  88. McCulloch, M.T., R.T. Gregory, G.J. Wasserburg and M.A.J. Taylor, 1981: Sm-Nd, Rb-Sr and 180/160 isotopic systematics in an oceanic crustal section: evidence from the Semail ophiolite. Earth Planet. Sci. Lett. (in press).

    Google Scholar 

  89. Gregory, R.T. and H.P. Taylor, Jr., 1981: An oxygen isotope profile in a section of Cretaceous oceanic crust, Semail ophiolite, Oman: evidence for 6180-buffering of the oceans by deep (>5 km) sea-water hydrothermal circulation at mid-ocean ridges. Earth Planet. Sci. Lett. (in press).

    Google Scholar 

  90. Edmond, J.M., C. Measures, R. McDuff, L.H. Chan, R. Collier, B. Grant, L.I. Gordon and J.B. Corliss, 1979: Ridge-crest hydrothermal activity and the balances of the major and minor elements in the ocean. Earth Planet. Sci. Lett. 46, 1–18.

    Google Scholar 

  91. Edmond, J.M., 1980: Ridge crest hot springs. EOS Trans. A.G.U., 21, 129–131.

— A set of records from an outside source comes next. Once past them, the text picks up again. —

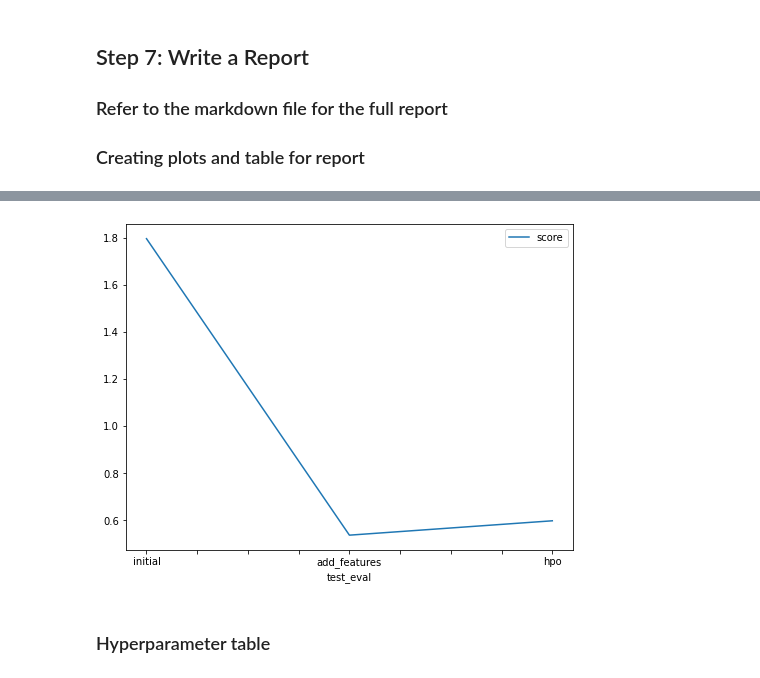
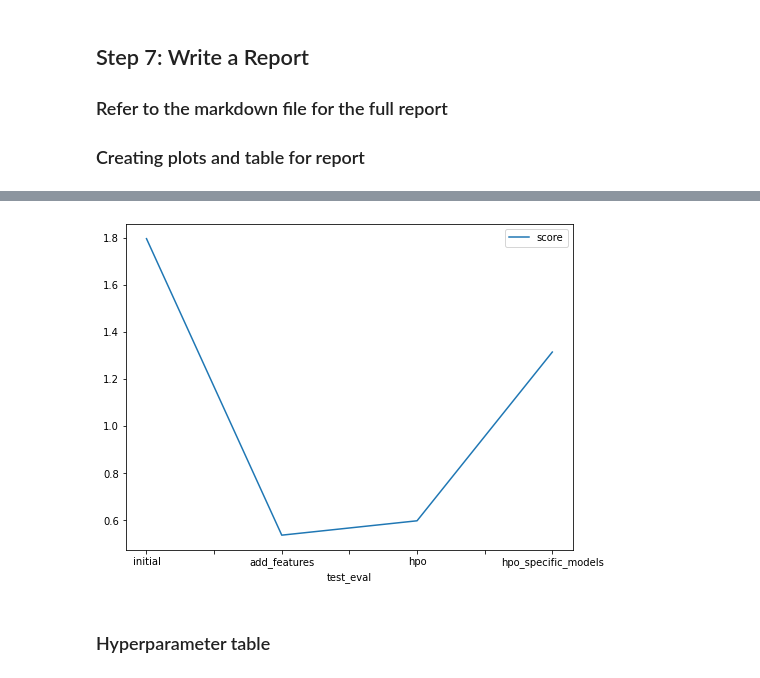
Before and after one commit to lucasstelm/Bike-Share-Demand---Autogluon, a Jupyter notebook: project_notebook.ipynb, the cells around one changed output, grey strips where cells are left out. Drawn from its saved outputs; the diff is of its cells as text; code cells hidden in the pictures.

```diff
--- a/project_notebook.ipynb
+++ b/project_notebook.ipynb
@@ -462,14 +572,14 @@ fig.savefig('model_train_score.png')
 # %%
 # Take the 3 kaggle scores and creating a line plot to show improvement
 fig = pd.DataFrame(
     {
-        "test_eval": ["initial", "add_features", "hpo"],
-        "score": [1.79648, 0.53646, 0.59752]
+        "test_eval": ["initial", "add_features", "hpo", "hpo_specific_models"],
+        "score": [1.79648, 0.53646, 0.59752, 1.31462]
     }
 ).plot(x="test_eval", y="score", figsize=(8, 6)).get_figure()
 fig.savefig('model_test_score.png')
 # %% [output]
-[figure, old version]
+[figure, new version]
 # %% [markdown]
 ### Hyperparameter table
 # %%
```
Also changed, not shown: parts of 11 cells of this notebook, 2 other files.
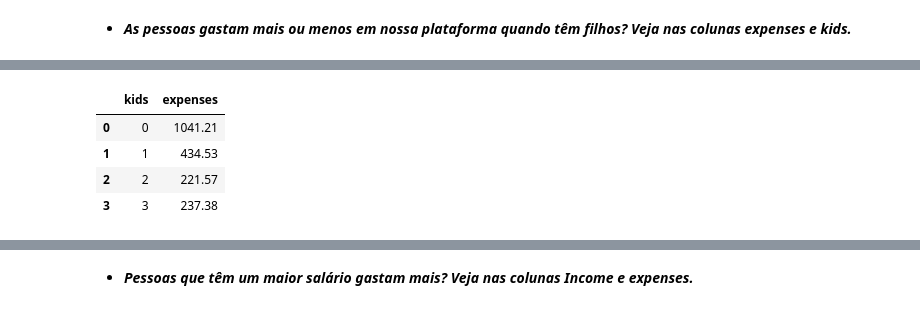
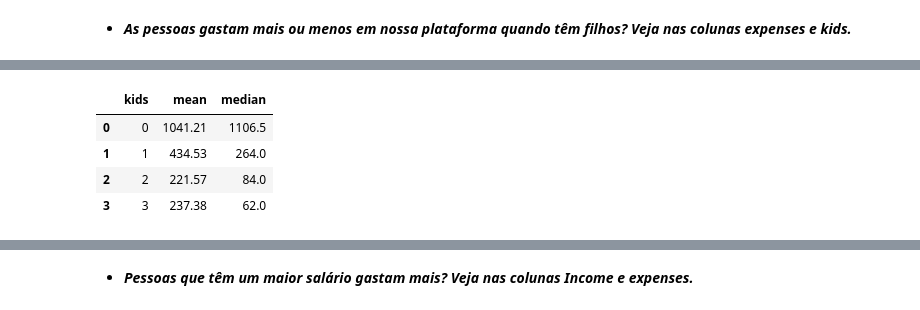
Before and after one commit to Oseiasdfarias/estatistica_do_basico_ao_avancado_EBA, a Jupyter notebook: atividades/1.0_estatistica_descritiva/1.0_Desafio_Ifood.ipynb, the cells around one changed output, grey strips where cells are left out. Drawn from its saved outputs; the diff is of its cells as text; code cells hidden in the pictures.

```diff
--- a/atividades/1.0_estatistica_descritiva/1.0_Desafio_Ifood.ipynb
+++ b/atividades/1.0_estatistica_descritiva/1.0_Desafio_Ifood.ipynb
@@ -333,15 +340,18 @@ plt.show()
 # %%
 mean_expenses = (df_ifood
                  .groupby(by=["kids"])
-                 ["expenses"]
-                 .mean()
-                 .round(2)
-                 .to_frame()
-                 .reset_index())
+                 .agg({
+                     "expenses": [
+                         "mean",
+                         "median"
+                     ]
+                 })
+                 .round(2))
+mean_expenses = mean_expenses["expenses"].reset_index()
 mean_expenses
 # %% [output]
-|  | kids | expenses |
-| 0 | 0 | 1041.21 |
-| 1 | 1 | 434.53 |
-| 2 | 2 | 221.57 |
-| 3 | 3 | 237.38 |
+|  | kids | mean | median |
+| 0 | 0 | 1041.21 | 1106.5 |
+| 1 | 1 | 434.53 | 264.0 |
+| 2 | 2 | 221.57 | 84.0 |
+| 3 | 3 | 237.38 | 62.0 |
```
Also changed, not shown: parts of 6 cells of this notebook.
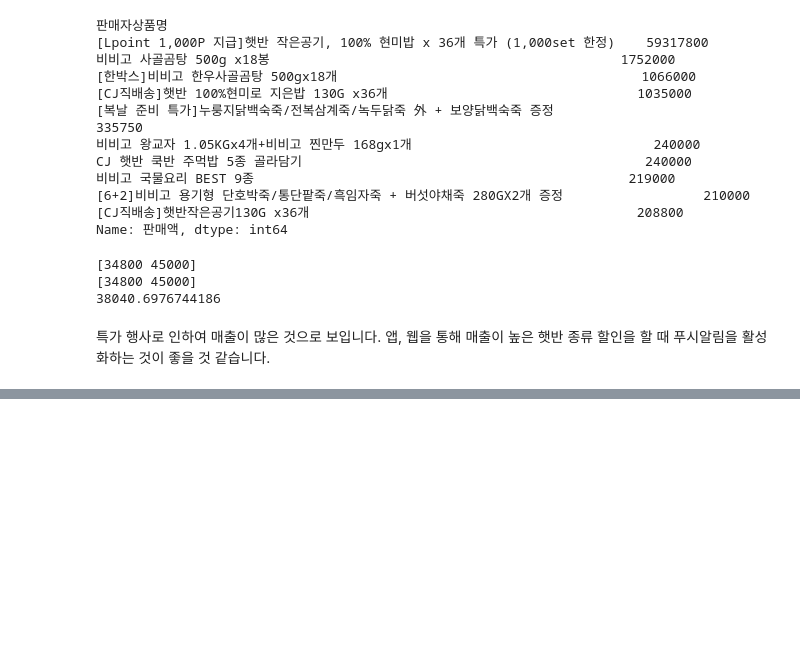
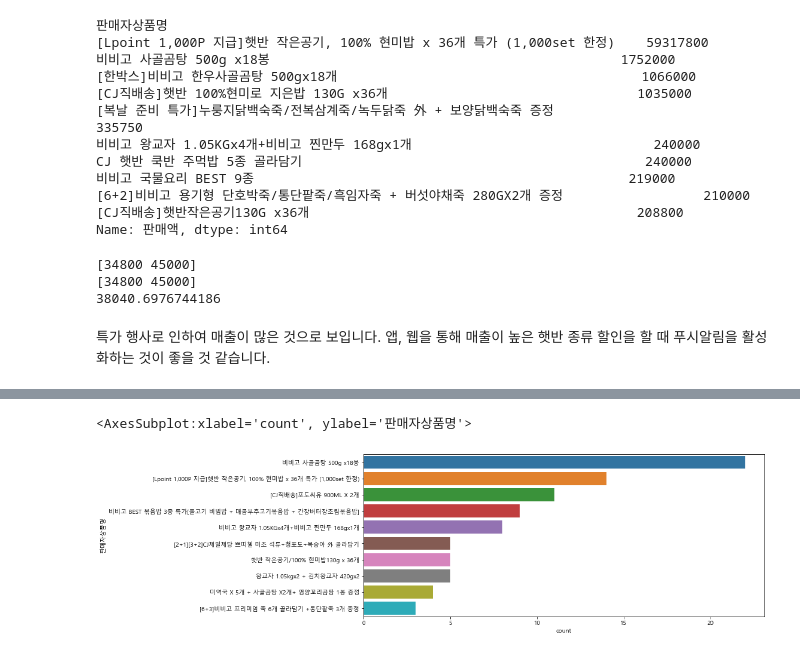
Before and after one commit to habbang8838/BDAA_treasure_in_data, a Jupyter notebook: 데이터_속_보물찾기_팀_요약(박지수).ipynb, the cells around one changed output, grey strips where cells are left out. Saved outputs shown, nothing was run; the diff lists cells and outputs as text; code cells hidden in the pictures; blank space fills up the shorter version.

```diff
--- a/데이터_속_보물찾기_팀_요약(박지수).ipynb
+++ b/데이터_속_보물찾기_팀_요약(박지수).ipynb
@@ -2218,0 +2408,10 @@ Name: 유입채널 대분류, dtype: int64
+# %%
+# 위 회원은 곰탕, 즉석밥, 만두, 식용유 등이 주문의 과반수를 차지하는 것을 알 수 있다.
+
+df_mem1_1_top10 = df_mem1_1['판매자상품명'].value_counts().head(10).index
+
+plt.figure(figsize=(12, 5))
+sns.countplot(y='판매자상품명', data=df_mem1_1, order=[df_mem1_1_top10[i] for i in range(0,10)])
+# %% [output]
+<AxesSubplot:xlabel='count', ylabel='판매자상품명'>
+[figure, added]
```
Also changed, not shown: parts of 215 cells of this notebook.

    CrossRef  Google Scholar 

  92. Maynard, J.B., 1981: Chemical mass-balance between rivers and oceans. Proc. Symp. on “Chemical Cycles in the Evolution of the Earth”, Yellow Springs, Ohio, Sept. 1980 (in press).

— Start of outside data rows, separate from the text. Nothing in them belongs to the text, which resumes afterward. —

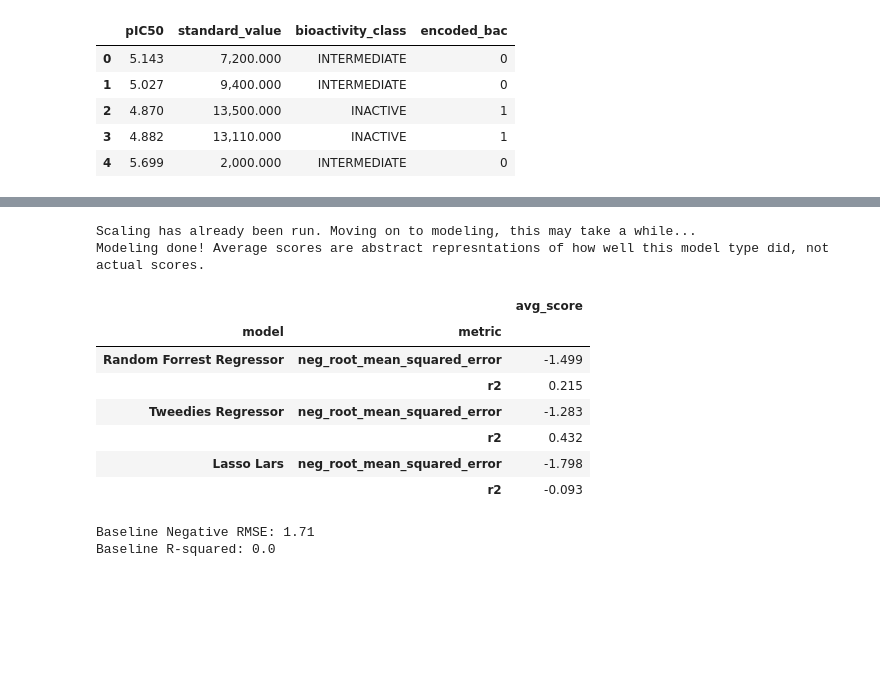
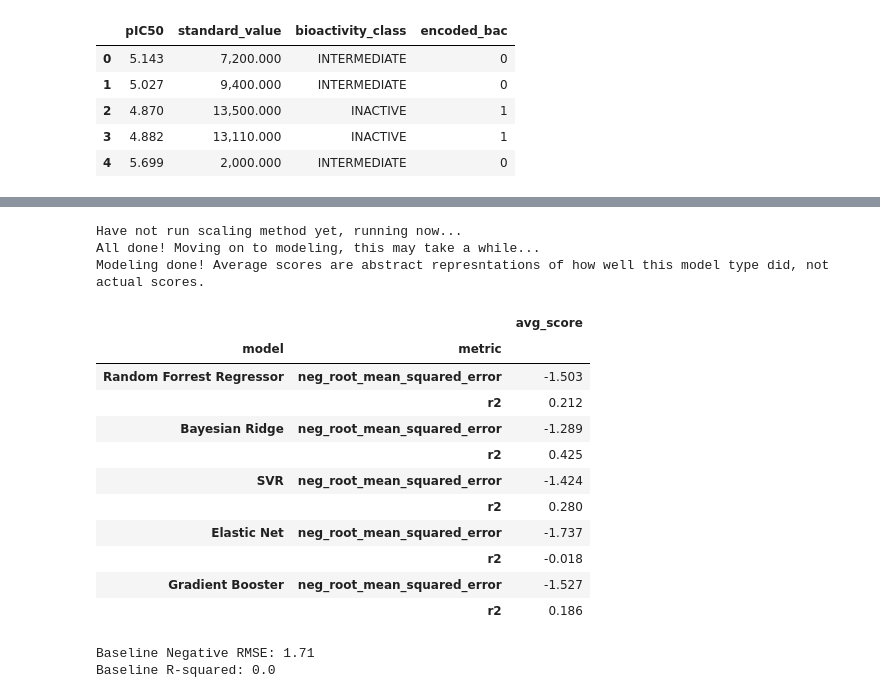
Before and after one commit to Germain-Drug-Discovery-Project/drug-discovery-project, a Jupyter notebook: Final Notebook.ipynb, the cells around one changed output, grey strips where cells are left out. Cells and saved outputs as stored; diff of their text form; code cells hidden in the pictures; blank space fills up the shorter version.

```diff
--- a/Final Notebook.ipynb
+++ b/Final Notebook.ipynb
@@ -241,0 +244,7 @@ Creating the modeling object
+# %%
+low_var_cols = []
+for col in modeling_df.drop(columns = 'molecule_id').columns:
+    if variance(modeling_df[col]) < .2505:
+        low_var_cols.append(col)
+# %%
+var_df = modeling_df.drop(columns = low_var_cols)
@@ -242,10 +269,10 @@ Creating the modeling object
 # %%
 # Defining names of the models and model to be types used
-reg_names = ['Random Forrest Regressor', 'Tweedies Regressor', 'Lasso Lars']
-reg_types = [RandomForestRegressor(), TweedieRegressor(), LassoLars()]
+reg_names = ['Random Forrest Regressor', 'Bayesian Ridge', 'SVR', 'Elastic Net', 'Gradient Booster']
+reg_types = [RandomForestRegressor(), BayesianRidge(normalize=True), SVR(), ElasticNet(), GradientBoostingRegressor()]
 
 cls_names = ['Decision Tree', 'Gaussian NB', 'Multinomial NB']
 cls_types = [DecisionTreeClassifier(), GaussianNB(), MultinomialNB()]
 # %%
 # Creating the object, feeding it the dataframe, target, and model names and types
-model_obj = Modeling_class(modeling_df, target, reg_types, reg_names, cls_types, cls_names)
+model_obj = Modeling_class(var_df, target, reg_types, reg_names, cls_types, cls_names)
@@ -257,17 +284,22 @@ model_obj = Modeling_class(modeling_df, target, reg_types, reg_names, cls_types,
 # %%
 # Running modeling for regression
-model_obj.regression_modeling(splits = 10)
+model_obj.regression_modeling()
 # %% [output]
-Scaling has already been run. Moving on to modeling, this may take a while...
+Have not run scaling method yet, running now...
+All done! Moving on to modeling, this may take a while...
 Modeling done! Average scores are abstract represntations of how well this model type did, not actual scores.
 |  |  | avg_score |
 | model | metric |  |
-| Random Forrest Regressor | neg_root_mean_squared_error | -1.499 |
-|  | r2 | 0.215 |
-| Tweedies Regressor | neg_root_mean_squared_error | -1.283 |
-|  | r2 | 0.432 |
-| Lasso Lars | neg_root_mean_squared_error | -1.798 |
-|  | r2 | -0.093 |
+| Random Forrest Regressor | neg_root_mean_squared_error | -1.503 |
+|  | r2 | 0.212 |
+| Bayesian Ridge | neg_root_mean_squared_error | -1.289 |
+|  | r2 | 0.425 |
+| SVR | neg_root_mean_squared_error | -1.424 |
+|  | r2 | 0.280 |
+| Elastic Net | neg_root_mean_squared_error | -1.737 |
+|  | r2 | -0.018 |
+| Gradient Booster | neg_root_mean_squared_error | -1.527 |
+|  | r2 | 0.186 |
 # %%
 print(f'Baseline Negative RMSE: {model_obj.reg_baseline_nrmse}\nBaseline R-squared: {model_obj.reg_baseline_r2}')
 # %% [output]
```
Also changed, not shown: parts of 26 cells of this notebook, 3 other files.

    Google Scholar 

  93. Hays, J.D. and W.C. Pitman, III, 1973: Lithospheric plate motion, sea level changes and climatic and ecological consequences. Nature 246, 18–22.

    CrossRef  Google Scholar 

Download references

Author information

Authors and Affiliations

Authors

Editor information

Editors and Affiliations

Rights and permissions

Reprints and Permissions

Copyright information

© 1983 Springer Science+Business Media New York

About this chapter

Cite this chapter

Martin, JM., Whitfield, M. (1983). The Significance of the River Input of Chemical Elements to the Ocean. In: Wong, C.S., Boyle, E., Bruland, K.W., Burton, J.D., Goldberg, E.D. (eds) Trace Metals in Sea Water. NATO Conference Series, vol 9. Springer, Boston, MA. https://doi.org/10.1007/978-1-4757-6864-0_16

Download citation

  • DOI: https://doi.org/10.1007/978-1-4757-6864-0_16

  • Publisher Name: Springer, Boston, MA

  • Print ISBN: 978-1-4757-6866-4

  • Online ISBN: 978-1-4757-6864-0

  • eBook Packages: Springer Book Archive